Set down exactly the lines that run from the line with "E --> F[SSH deploy to OCI]" to the end of the data, and nothing else.

(Image comparison data)
········

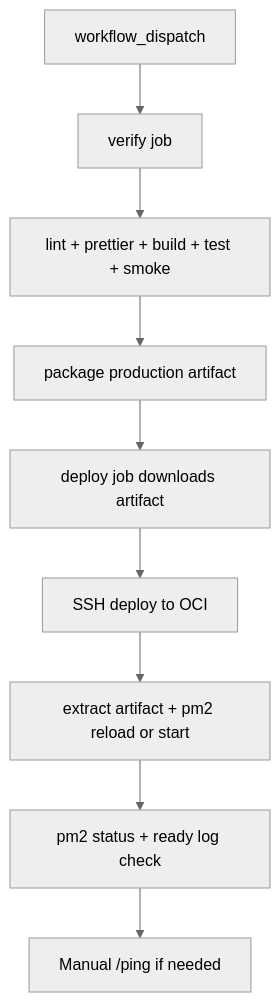
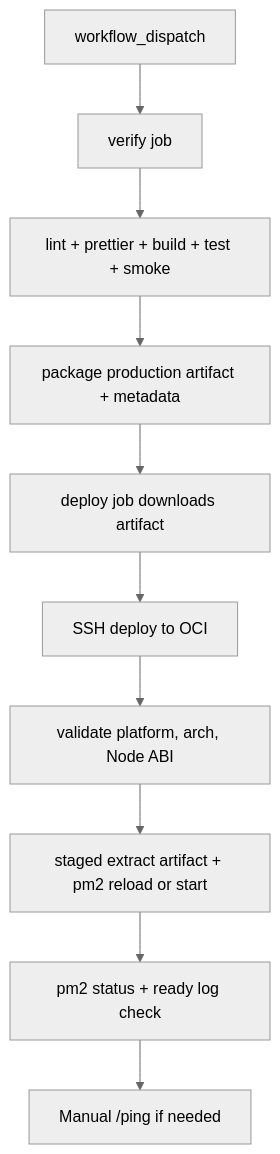
Before and after one commit to honki12345/haruharu-discord-bot: the diagram in docs/PROJECT.md, drawn with Mermaid (neutral theme). The commit also changed other lines of this file and 5 other files, not shown here.

````diff
--- a/docs/PROJECT.md
+++ b/docs/PROJECT.md
@@ -262,11 +262,12 @@
 ```mermaid
 flowchart TD
   A[workflow_dispatch] --> B[verify job]
   B --> C[lint + prettier + build + test + smoke]
-  C --> D[package production artifact]
+  C --> D[package production artifact + metadata]
   D --> E[deploy job downloads artifact]
   E --> F[SSH deploy to OCI]
-  F --> G[extract artifact + pm2 reload or start]
-  G --> H[pm2 status + ready log check]
-  H --> I[Manual /ping if needed]
+  F --> G[validate platform, arch, Node ABI]
+  G --> H[staged extract artifact + pm2 reload or start]
+  H --> I[pm2 status + ready log check]
+  I --> J[Manual /ping if needed]
 ```
````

········

● **Answer to this problem**:
   E --> F[SSH deploy to OCI]
-  F --> G[extract artifact + pm2 reload or start]
-  G --> H[pm2 status + ready log check]
-  H --> I[Manual /ping if needed]
+  F --> G[validate platform, arch, Node ABI]
+  G --> H[staged extract artifact + pm2 reload or start]
+  H --> I[pm2 status + ready log check]
+  I --> J[Manual /ping if needed]
 ```
````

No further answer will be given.